(director: Anthony Mann; screenwriters: story by Edna Ferber/Arnold Schulman; cinematographer: Robert Surtees; editor: John D. Dunning; music: Franz Waxman; cast: Glenn Ford (Yancey ‘Cimarron’ Cravat ), Maria Schell (Sabra Cravat), Anne Baxter (Dixie Lee), Arthur O’Connell (Tom Wyatt), Russ Tamblyn (The Cherokee Kid), Mercedes McCambridge (Mrs. Sarah Wyatt); Runtime: 147; MPAA Rating: NR; producer: Edmund Grainger; MGM; 1960)
“Tedious remake of the 1931 Wesley Ruggles version of Edna Ferber’s classic.”
Reviewed by Dennis Schwartz
Tedious remake of the 1931 Wesley Ruggles version of Edna Ferber’s classic; it’s scripted by Arnold Schulman. It starts with the Oklahoma Land Rush on April 22, 1889, musing how amazing that in one afternoon a state will be created by settlers claiming stakes on former Indian land known as the Cherokee Strip. The film’s star Glenn Ford, as hot-headed cowboy Yancey Cravet, lays on the kitchen table of his immigrant wife Sabra’s (Maria Schell) wealthy parents’ eastern home, utensils and bakery goods to form a map to describe to the servants how the land grab will look.
Director Anthony Mann (“The Naked Spur”/”Winchester 73”) was sabotaged by the studio who unmercifully cut his film, shot it in the studio instead of on location as he wanted and even hired Reggie Callow to direct new scenes to try and clarify the ambiguous relationship between Ford and Schell. The film reduces the pioneering experience all down to the Ford character’s wanderlust and distorts Ferber’s classic novel by laying on it an unnecessary psychological theme. For fans of the director, this film can be viewed as the transition between Mann’s classic Westerns of the 1950s and his epics in the 1960s such as El Cid.
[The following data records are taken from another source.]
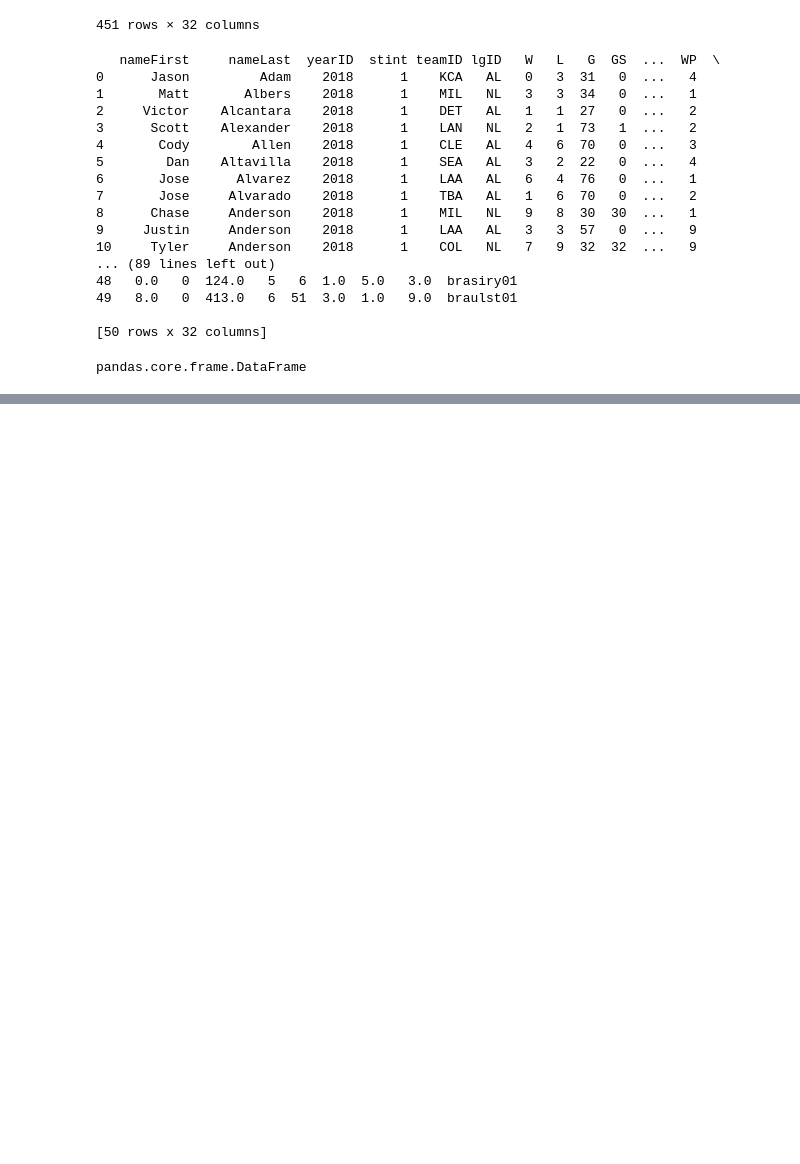
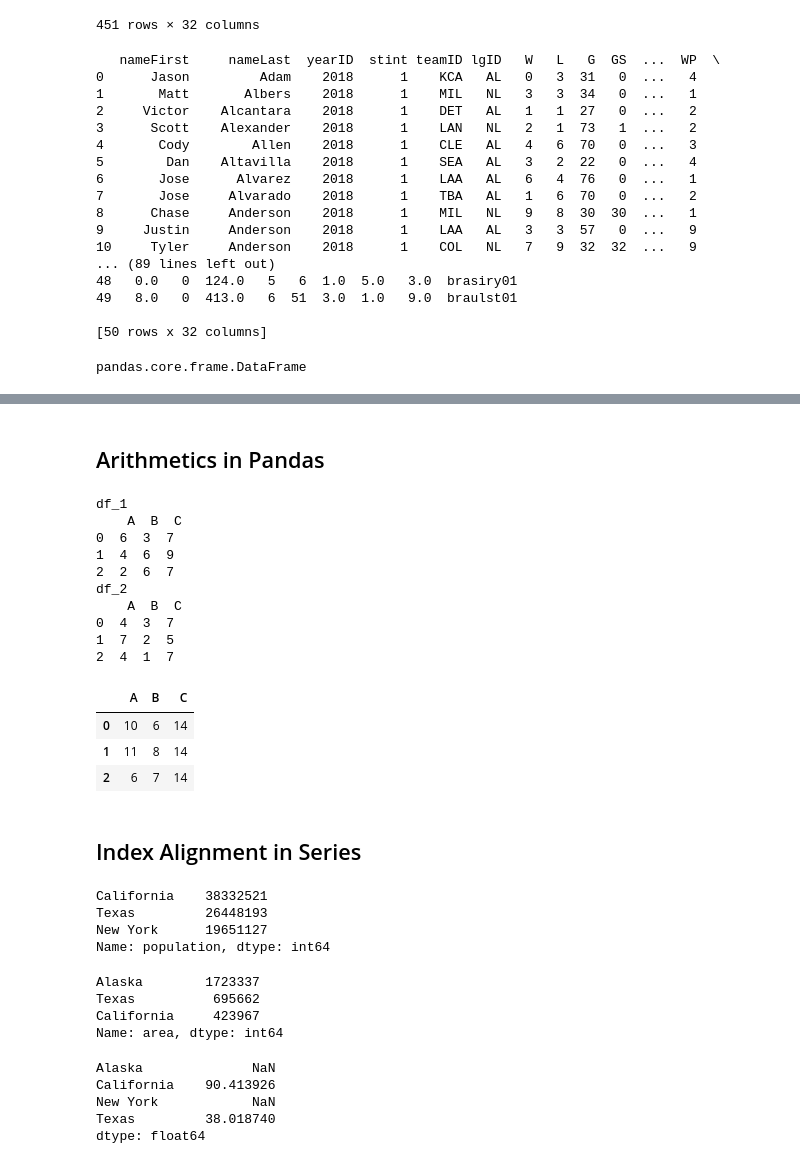
Before and after one commit to dowonh9599/everything-python, a Jupyter notebook: 06-pandas/01-introduction.ipynb, the cells around one changed output, grey strips where cells are left out. Cells and saved outputs as stored; diff of their text form; code cells hidden in the pictures; blank space fills up the shorter version.

```diff
--- a/06-pandas/01-introduction.ipynb
+++ b/06-pandas/01-introduction.ipynb
@@ -673,0 +792,52 @@ dfp_simple
+# %% [markdown]
+## Arithmetics in Pandas
+# %%
+rng = np.random.RandomState(42)
+df_1 = pd.DataFrame(rng.randint(0,10,(3,3)), columns=["A","B","C"])
+df_2 = pd.DataFrame(rng.randint(0,10,(3,3)), columns=["A","B","C"])
+print("df_1\n", df_1)
+print("df_2\n", df_2)
+
+df_1 + df_2
+# %% [output]
+df_1
+    A  B  C
+0  6  3  7
+1  4  6  9
+2  2  6  7
+df_2
+    A  B  C
+0  4  3  7
+1  7  2  5
+2  4  1  7
+|  | A | B | C |
+| 0 | 10 | 6 | 14 |
+| 1 | 11 | 8 | 14 |
+| 2 | 6 | 7 | 14 |
+# %% [markdown]
+## Index Alignment in Series
+# %%
+population = pd.Series({"California": 38332521, "Texas": 26448193, "New York": 19651127}, name="population")
+population
+# %% [output]
+California    38332521
+Texas         26448193
+New York      19651127
+Name: population, dtype: int64
+# %%
+area = pd.Series({"Alaska": 1723337, "Texas": 695662, "California": 423967}, name="area")
+area
+# %% [output]
+Alaska        1723337
+Texas          695662
+California     423967
+Name: area, dtype: int64
+# %%
+# population density = population / area
+population / area
+# %% [output]
+Alaska              NaN
+California    90.413926
+New York            NaN
+Texas         38.018740
+dtype: float64
```
Also changed, not shown: parts of 10 cells of this notebook.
Yancey and Sabra stake out a homestead and Yancey starts a frontier newspaper (Oklahoma Wigwam), which he soon proves he has no head for the business but she does. After this fast start, the film goes into a slow simmer for the next two-and-one-half-hours as it tells a dullish sentimental melodrama of the taming of the frontier. Under Sabra’s control of the newspaper, it grows into a huge business venture and important influence in the state. The more adventurous and idealistic Yancey, goes in a different direction from his wife, as he cashes in on his popularity as a gunfighter to become a recognizable popular figure. Conflicted over stealing further land from the Indians, Yancey spurns the offer to run for governor by oil magnate (Arthur O’Connell) because he would be obliged to approve of legislation that would steal more land from them. His wife it turns out is bias against the Indians, and dumps him when he turns down the chance to be governor. There are a series of killings, childbirths and a holdup, which add little but pad the story. About a decade later with Oklahoma now booming, the film concludes without uncovering anything important to say about settling Oklahoma or its soap opera characters.
The title song “Cimarron” is sung by The Roger Wagner Chorale.
REVIEWED ON 7/7/2005 GRADE: C